The washing of feet was a menial act of hospitality in the OT (see Gn 18:4, 19:2). It was often performed for guests by a servant or the wife of the host. The Gospel of John (13:1-17) records that Jesus washed the feet of the disciples at the Last Supper. Jesus urged the disciples to follow his example of generous and humble service. They should wash one another’s feet, as their feet had been washed by Jesus, their Lord and Teacher. Jesus’ washing of the disciples’ feet was a lived expression of his teaching that “whoever wishes to be first among you must be slave of all” (Mk 10:43-44). The foot-washing also expressed Jesus’ “new commandment” for his disciples to love one another, as he had loved them (Jn 13:34).
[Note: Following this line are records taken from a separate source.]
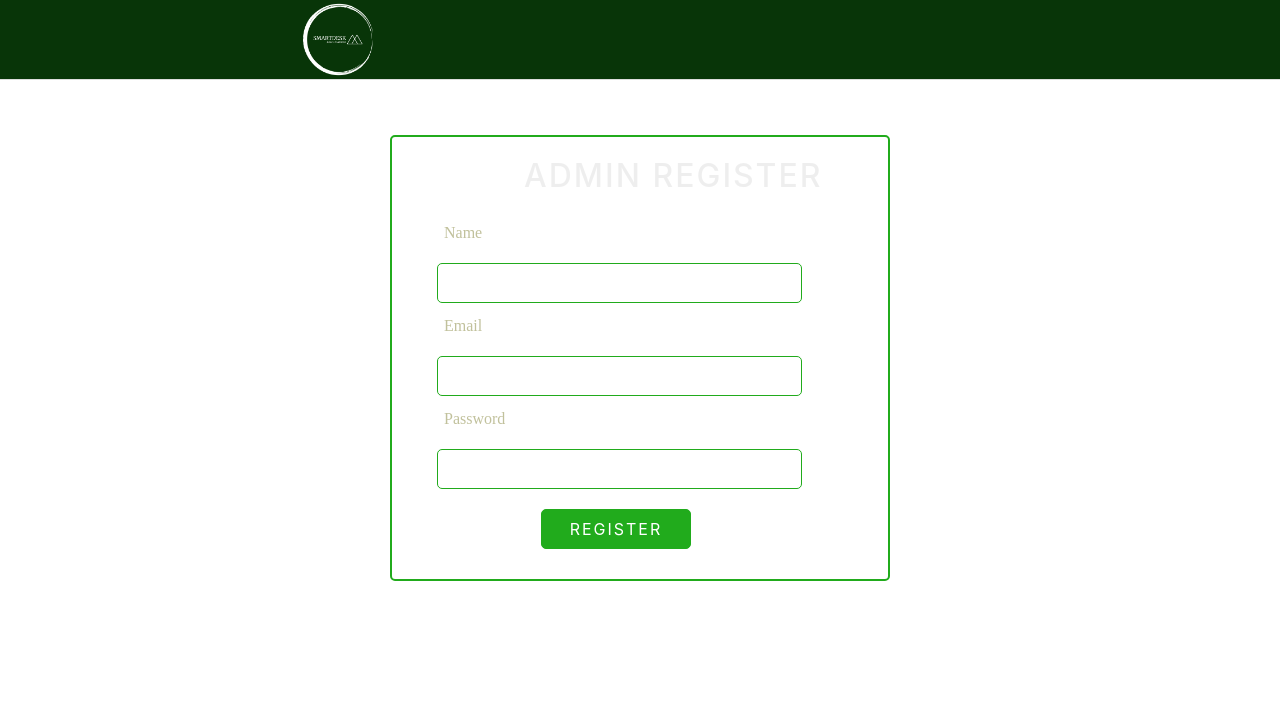
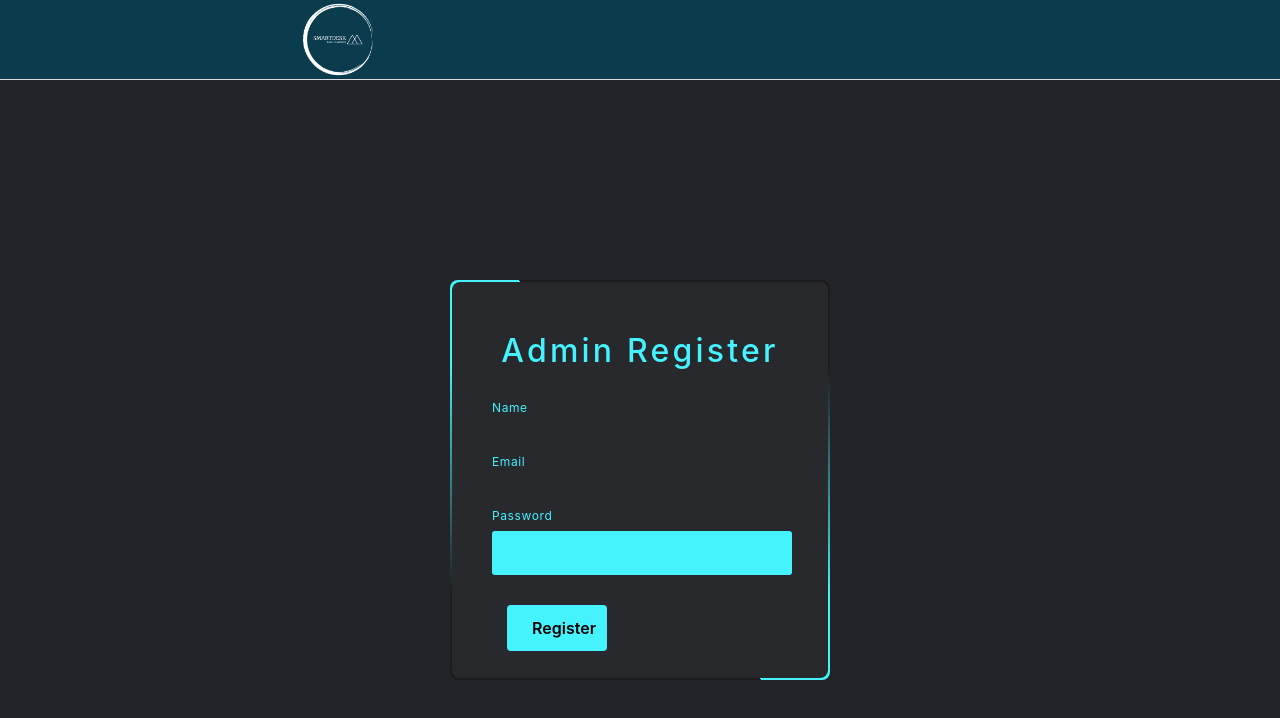
Before and after one commit to himaabastin/Smart-Desk, a React (Create React App) app in the folder client/: page /adminRegister in a window 1280 px wide. Shown: the top 718 px of the page. Built offline with nearby package versions, Linux system fonts and the light colour scheme.

Commit message:
adminLogin css modified

```diff
--- a/client/public/index.html
+++ b/client/public/index.html
@@ -19,6 +19,7 @@
     <link rel="manifest" href="%PUBLIC_URL%/manifest.json" />
     <link rel="stylesheet" href="https://cdn.jsdelivr.net/npm/bootstrap@4.6.2/dist/css/bootstrap.min.css" integrity="sha384-xOolHFLEh07PJGoPkLv1IbcEPTNtaed2xpHsD9ESMhqIYd0nLMwNLD69Npy4HI+N" crossorigin="anonymous">
 
+
     <title>Smart-Desk</title>
   </head>
   <body>
--- a/client/src/components/headers/AdminHeader.js
+++ b/client/src/components/headers/AdminHeader.js
@@ -1,21 +1,32 @@
 import React,{useContext} from 'react'
-import {DataProvider, GlobalState} from '../../GlobalState'
+import { GlobalState} from '../../GlobalState'
 import Menu from './icons/menu-icon.svg'
 // import Close from './icons/close.svg'
 import Logo from './icons/logo.png'
 import {Link} from 'react-router-dom'
 import './header.css'
+import axios from 'axios'
+
 const AdminHeader = () => {
     const state=useContext(GlobalState)
     console.log("globalstate",state);
   const [isLogged,setIsLogged]=state.adminAPI.isLogged
   const [isAdmin,setIsAdmin]=state.adminAPI.isAdmin
 
+const logoutAdmin= async ()=>{
+      await axios.get('/admin/adminLogout')
+      localStorage.clear()
+      setIsAdmin(false)
+      setIsLogged(false)
+
+
+}
+
 function LoggedRouter() {
   return(
     <>
     {/* <li style={{color:"#ffff"}}>ADMIN </li> */}
-    <li style={{color:"#ffff"}}><Link to="/adminLogin">Logout</Link></li>
+    <li style={{color:"#ffff"}}><Link to="/adminLogin"onClick={logoutAdmin}>Logout</Link></li>
     </>
   )
 }
--- a/client/src/components/headers/header.css
+++ b/client/src/components/headers/header.css
@@ -1,5 +1,5 @@
 header{
-    background-color: rgb(8, 53, 8);
+    background-color: #0a3c4e;
     min-height: 70px;
     width:100% ;
     overflow: hidden;
@@ -23,11 +23,11 @@ header a :hover{
 header ul li{
     display: inline-block;
     justify-content: space-between;
-    background:  rgb(8, 53, 8);
+    background:#0a3c4e;
     text-decoration: none;
 }
 .LOGO{
-    background:  rgb(8, 53, 8);
+    background: #0a3c4e;
     opacity: 0,;
 }
 header ul li:hover{
@@ -39,12 +39,12 @@ header ul li:hover{
     list-style: none;
     border:none;
     outline: none;
-    background:  rgb(8, 53, 8);
+    background:  #0a3c4e;
     cursor: pointer;
     color: rgb(240, 243, 243);
   }
   .menu{
-    background:  rgb(8, 53, 8);
+    background: #0a3c4e;
     cursor: pointer;
     color: rgb(240, 243, 243);
     display: none;
--- a/client/src/components/mainpages/auth/AdminLogin.js
+++ b/client/src/components/mainpages/auth/AdminLogin.js
@@ -31,22 +31,21 @@ const AdminLogin = () => {
 
 
   return (
-
-    <div className="login-page">
-      <h2 className="heading" style={{color:"black"}}>ADMIN LOGIN</h2>
-      <form onSubmit={loginSubmit}>
-        <label className="Label">Email</label>
-        <br/>
-        <input className="inputStyle"
+    <body className="body">
+ <div className="box">
+      <form className="form" onSubmit={loginSubmit}>
+      <h2>Admin Login</h2>
+      <div className="inputBox">
+      <input
           type="email"
           name="email"
 
           placeholder=""
           onChange={onChangeInput}
         />
-        <br/>
-        <label className="Label">Password</label>
-<br/>
+         <span>Email</span>
+        <i></i>
+
         <input
           type="password"
           name="password"
@@ -54,13 +53,17 @@ const AdminLogin = () => {
           placeholder=""
           onChange={onChangeInput}
         />
-
+         <span>Password</span>
+        <i></i>
+       </div>
         <div className="row">
 
-          <button type="submit"  >Login</button>
+          <button type="submit" className="button" >Login</button>
         </div>
       </form>
     </div>
+    </body>
+
   );
 };
 
--- a/client/src/components/mainpages/auth/AdminRegister.js
+++ b/client/src/components/mainpages/auth/AdminRegister.js
@@ -25,11 +25,11 @@ const AdminRegister = () => {
   };
 
   return (
-    <div className="login-page">
-      <h2 className="heading">ADMIN REGISTER</h2>
-      <form onSubmit={registerSubmit}>
-      <label className="Label">Name</label>
-        <br/>
+    <body className="body">
+ <div className="box">
+      <form className="form" onSubmit={registerSubmit}>
+      <h2>Admin Register</h2>
+      <div className="inputBox">
       <input
           type="text"
           name="name"
@@ -37,17 +37,19 @@ const AdminRegister = () => {
           placeholder=""
           onChange={onChangeInput}
         />
-         <label className="Label">Email</label>
-        <br/>
-        <input
+         <span>Name</span>
+        <i></i>
+
+      <input
           type="email"
           name="email"
 
           placeholder=""
           onChange={onChangeInput}
         />
-    <label className="Label">Password</label>
-        <br/>
+         <span>Email</span>
+        <i></i>
+
         <input
           type="password"
           name="password"
@@ -55,12 +57,16 @@ const AdminRegister = () => {
           placeholder=""
           onChange={onChangeInput}
         />
+         <span>Password</span>
+        <i></i>
+       </div>
+        <div className="row">
 
-        <div className="row">
-          <button type="submit">REGISTER</button>
+          <button type="submit" className="button" >Register</button>
         </div>
       </form>
     </div>
+    </body>
   );
 };
 
--- a/client/src/components/mainpages/auth/adminLogin.css
+++ b/client/src/components/mainpages/auth/adminLogin.css
@@ -1,11 +1,141 @@
-*{
-    background:#fff;
+.body {
+  display: flex;
+  justify-content: center;
+  align-items: center;
+  min-height: 100vh;
+  background: #23242a;
+  margin-top: 0;
 }
+.box {
+  position: relative;
+  width: 380px;
+  height: 400px;
+  background: #1c1c1c;
+  border-radius: 8px;
+  overflow: hidden;
+}
+
+.box::before {
+  content: "";
+  position: absolute;
+  top: -50%;
+  left: -50%;
+  width: 380px;
+  height: 400px;
+  background: linear-gradient(0deg, transparent, #45f3ff, #45f3ff);
+  transform-origin: bottom right;
+  animation: animate 6s linear infinite;
+}
+.box::after {
+    content: "";
+    position: absolute;
+    top: -50%;
+    left: -50%;
+    width: 380px;
+    height: 400px;
+    background: linear-gradient(0deg, transparent, #45f3ff, #45f3ff);
+    transform-origin: bottom right;
+    animation: animate 6s linear infinite;
+    animation-delay: -3s;
+  }
+@keyframes animate
+ {
+  0% {
+    transform: rotate(0deg);
+  }
+ 100% {
+    transform: rotate(360deg);
+  }
+}
+
+.form{
+   position:  absolute;
+   inset: 2px;
+   border-radius: 8px;
+   background: #28292d;
+   z-index:10 ;
+   padding: 50px 40px;
+   display: flex;
+   flex-direction: column;
+
+}
+
+.form h2{
+    color: #45f3ff;
+    font-weight: 500;
+    text-align: center;
+    letter-spacing: 0.1em;
+}
+.inputBox{
+    position: relative;
+    width: 300px;
+    margin-top: 35px;
+}
+.inputBox input{
+    position:relative;
+    width: 100%;
+    padding: 20px 10px 10px;
+    background: transparent;
+    border: none;
+    outline: none;
+    color: #23242a;
+    font-size: 1em;
+    letter-spacing: 0.05em;
+    z-index: 10;
+}
+.inputBox span{
+    position: absolute;
+    left: 0;
+    padding: 20px 0px 10px;
+    font-size: 1em;
+    color: #8f8f8f;
+    pointer-events: none;
+    letter-spacing: 0.05em;
+    transition: 0.5s;
+}
+.inputBox input:valid~span,
+.inputBox input:focus~span{
+    color:#45f3ff;
+    transform: translateX(0px) translateY(-34px);
+    font-size: 0.75em;
+}
+
+.inputBox i{
+    position: absolute;
+    left: 0;
+    bottom: 0;
+    width: 100%;
+    height: 2px;
+    background: #45f3ff;
+    border-radius: 4px;
+    transition: 0.5s;
+    pointer-events: none;
+    z-index: 9;
+}
+.inputBox input:valid~i,
+.inputBox input:focus~i{
+    height: 44px;
+}
+
+.button{
+    border: none;
+    outline: none;
+    background: #45f3ff;
+    padding: 11px 25px;
+    width: 100px;
+    margin-top: 30px;
+    margin-left: 30px;
+    border-radius: 4px;
+    font-weight: 600;
+    cursor: pointer;
+}
+
+/*
 
 .login-page{
 
     max-width: 500px;
-    border: 2px solid rgb(33, 171, 28);
+    border: 2px solid rgb(34, 84, 32);
     border-radius: 5px;
     padding: 20px;
     margin: 55px auto;
@@ -25,8 +155,8 @@
     margin: 10px 0;
     margin-left: 25px;
     padding: 0  5px;
-    outline: rgb(33, 171, 28);
-    border:1px solid rgb(33, 171, 28) ;
+    outline: rgb(34, 84, 32);
+    border:1px solid rgb(34, 84, 32) ;
     border-radius: 5px;
 
 }
@@ -39,7 +169,7 @@
 
 .login-page form button{
     width: 150px;
-    background:rgb(33, 171, 28);
+    background:rgb(34, 84, 32);
     color: #fff;
     text-transform: uppercase;
     letter-spacing: 2px;
@@ -47,7 +177,10 @@
 }
 .Label{
     margin-left: 2rem;
-    color: rgb(193, 193, 156);
+    color: rgb(65, 65, 65);
     font-family:serif ;
 
 }
+
+
+ */
```
Also changed, not shown: client/src/index.css (line endings or trailing spaces).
The washing of feet continued in the early Christian church. The requirements for enrollment on the list of widows includes the expectation that a widow would have “washed the saints’ feet” (1 Tm 4:9-10). The ceremonial washing of feet is mentioned by Augustine of Hippo (354-430). The foot-washing has been associated with the Maundy Thursday liturgy since the seventh century in Spain. The name “Maundy” is from the Latin antiphon that was used on this day, based on Jesus’ “new commandment” of love on the Thursday before his death. The foot-washing has also been associated with baptism. In the ancient Gallican rites, the feet of the newly baptized were washed by the ranking prelate after baptism.